None of the above, however, is the most valuable possession any of us can have. What is it? You may have guessed the answer already by the title above. It’s time. I don’t mean it is the ability to tell the time with a 350 thousand dollar Richard Mille luxury watch, or a cheap Timex for that matter. I mean the quality and quantity of time itself. We don’t know the time, because we don’t know how much each of us has. No watch will show us that.

And I was walking down the street one day
A pretty lady looked at me and said her diamond watch had stopped cold dead
And I said
Does anybody really know what time it is (I don’t)

My roomie likes to ask me why I never did this or that, and I usually respond that I never had the time to do it. Many of us put off trips and various experiences with the thought that we will do it another time. “I am too busy now,” you might think. But then later in life you discover that time has passed you by and you will never get to a certain restaurant, make a particular trip, observe a special event. Life has turned into a series of “Time Passages.”

Well I’m not the kind to live in the past
The years run too short and the days too fast
The things you lean on are the things that don’t last
Well it’s just now and then my line gets cast into these
Time passages

Often I will parcel out my time in small increments, as if I am accomplishing a lot by doing many things. I will work all day and get home around 6:30. I will work outside until it is almost dark, weather permitting. I will come in and eat and do the dishes. After that I will check my computer for email or ebay sales. Then if I think I have the time, I will designate an hour for watching television. I am usually up each commercial to do something. Then I set up the coffee maker, count out my pills for the next day, organize for the morning and …uh, oh. It’s past my bedtime.

No matter what I am working on the clock on the wall or on my phone or on my computer always creeps in to tell me I am behind schedule.  You can not escape the clock, no matter how hard you try.

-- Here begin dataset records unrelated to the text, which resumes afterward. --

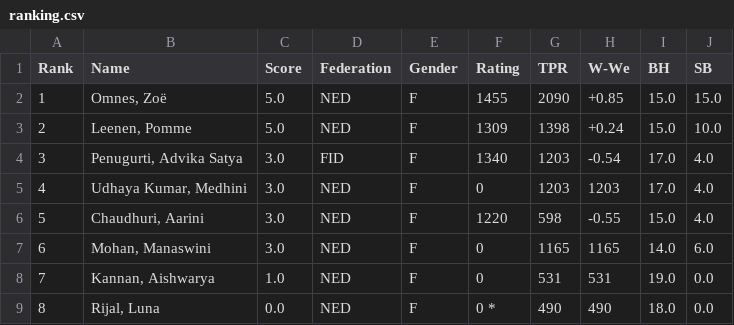
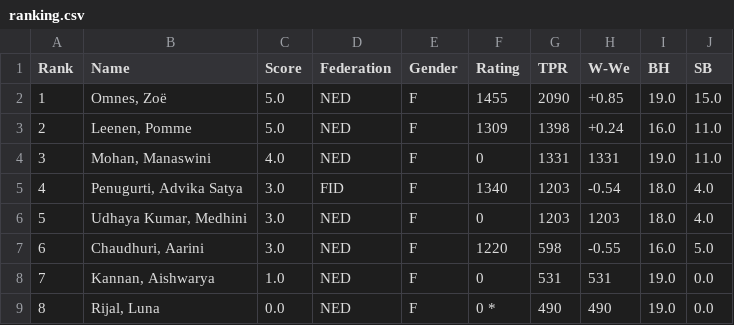
Before and after one commit to Frank-L93/frank, a CSV file: public/uploads/2026/Dm/SMWSite/rnd06/ranking.csv, drawn as a sheet.

```diff
--- a/public/uploads/2026/Dm/SMWSite/rnd06/ranking.csv
+++ b/public/uploads/2026/Dm/SMWSite/rnd06/ranking.csv
@@ -1,9 +1,9 @@
 Rank;Name;Score;Federation;Gender;Rating;TPR;W-We;BH;SB
-1;"Omnes, Zoë";5.0;NED;F;1455;2090;+0.85;15.0;15.0
-2;"Leenen, Pomme";5.0;NED;F;1309;1398;+0.24;15.0;10.0
-3;"Penugurti, Advika Satya";3.0;FID;F;1340;1203;-0.54;17.0; 4.0
-4;"Udhaya Kumar, Medhini";3.0;NED;F;0;1203;1203;17.0; 4.0
-5;"Chaudhuri, Aarini";3.0;NED;F;1220;598;-0.55;15.0; 4.0
-6;"Mohan, Manaswini";3.0;NED;F;0;1165;1165;14.0; 6.0
+1;"Omnes, Zoë";5.0;NED;F;1455;2090;+0.85;19.0;15.0
+2;"Leenen, Pomme";5.0;NED;F;1309;1398;+0.24;16.0;11.0
+3;"Mohan, Manaswini";4.0;NED;F;0;1331;1331;19.0;11.0
+4;"Penugurti, Advika Satya";3.0;FID;F;1340;1203;-0.54;18.0; 4.0
+5;"Udhaya Kumar, Medhini";3.0;NED;F;0;1203;1203;18.0; 4.0
+6;"Chaudhuri, Aarini";3.0;NED;F;1220;598;-0.55;16.0; 5.0
 7;"Kannan, Aishwarya";1.0;NED;F;0;531; 531;19.0; 0.0
-8;"Rijal, Luna";0.0;NED;F;0 *;490; 490;18.0; 0.0
+8;"Rijal, Luna";0.0;NED;F;0 *;490; 490;19.0; 0.0
```
Also changed, not shown: public/uploads/2026/Dm/SMWSite/rnd06/pairings.csv, public/uploads/2026/Dm/SMWSite/rnd07/pairings.csv, 27 other files.
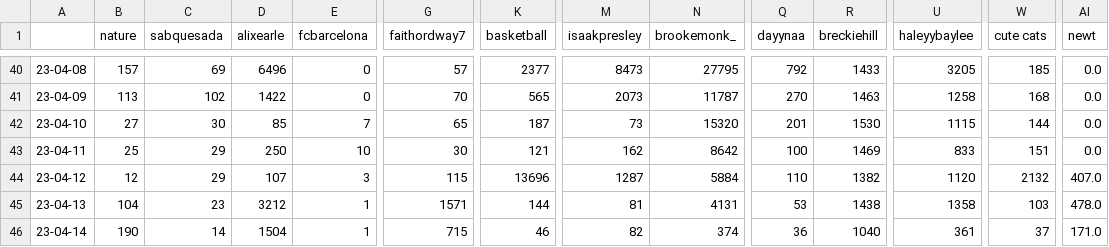
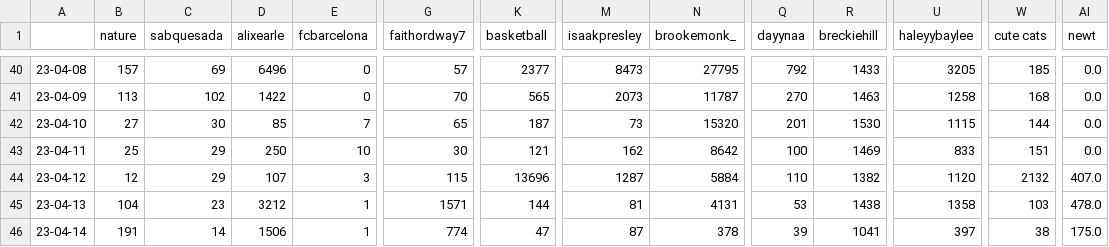
Before and after one commit to sammiphone6/Content_Arbitrage, a CSV file: account_posting/data/stats.csv, drawn as a sheet; only a part is shown, gaps mark what is left out; the diff names each change by its address in the sheet, - before the commit and + after, or states it on an @@ line.

```diff
--- a/account_posting/data/stats.csv
+++ b/account_posting/data/stats.csv
-B46 (nature): 190
+B46 (nature): 191
-D46 (alixearle): 1504
+D46 (alixearle): 1506
-G46 (faithordway7): 715
+G46 (faithordway7): 774
-K46 (basketball): 46
+K46 (basketball): 47
-M46 (isaakpresley): 82
+M46 (isaakpresley): 87
-N46 (brookemonk_): 374
+N46 (brookemonk_): 378
-Q46 (dayynaa): 36
+Q46 (dayynaa): 39
-R46 (breckiehill): 1040
+R46 (breckiehill): 1041
-U46 (haleyybaylee): 361
+U46 (haleyybaylee): 397
-W46 (cute cats): 37
+W46 (cute cats): 38
-AI46 (newt): 171.0
+AI46 (newt): 175.0
```
Also changed, not shown: account_posting/data/insights.csv, 5 other files.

By adulthood it is just part of us. It started when we were kids, I guess, because we had to be home by 5 or home by dark or home by curfew. In an era before cell phones, when we did not have watches, this time related deadline was tough. Now it seems tougher.

If you like to sit and relax and just clear your mind you may find it hard to do. If you are trying to meditate, let’s say, you may still find yourself peeking at the clock.  In fact you may find yourself some morning thinking you “Should have tried to do some more” but “Feeling like I ought to sleep.” Soon you could be sitting crossed legged on the floor, trying to see if it is 25 or (twenty) 6 to 4 (AM).

In the end what do all the minutes of your life add up to? What do all your experiences mean? Where do all the time passages go? Does anybody really know?

Five hundred twenty-five thousand
Six hundred minutes
How do you measure a year in the life?

How about love?
Measure in love
Seasons of love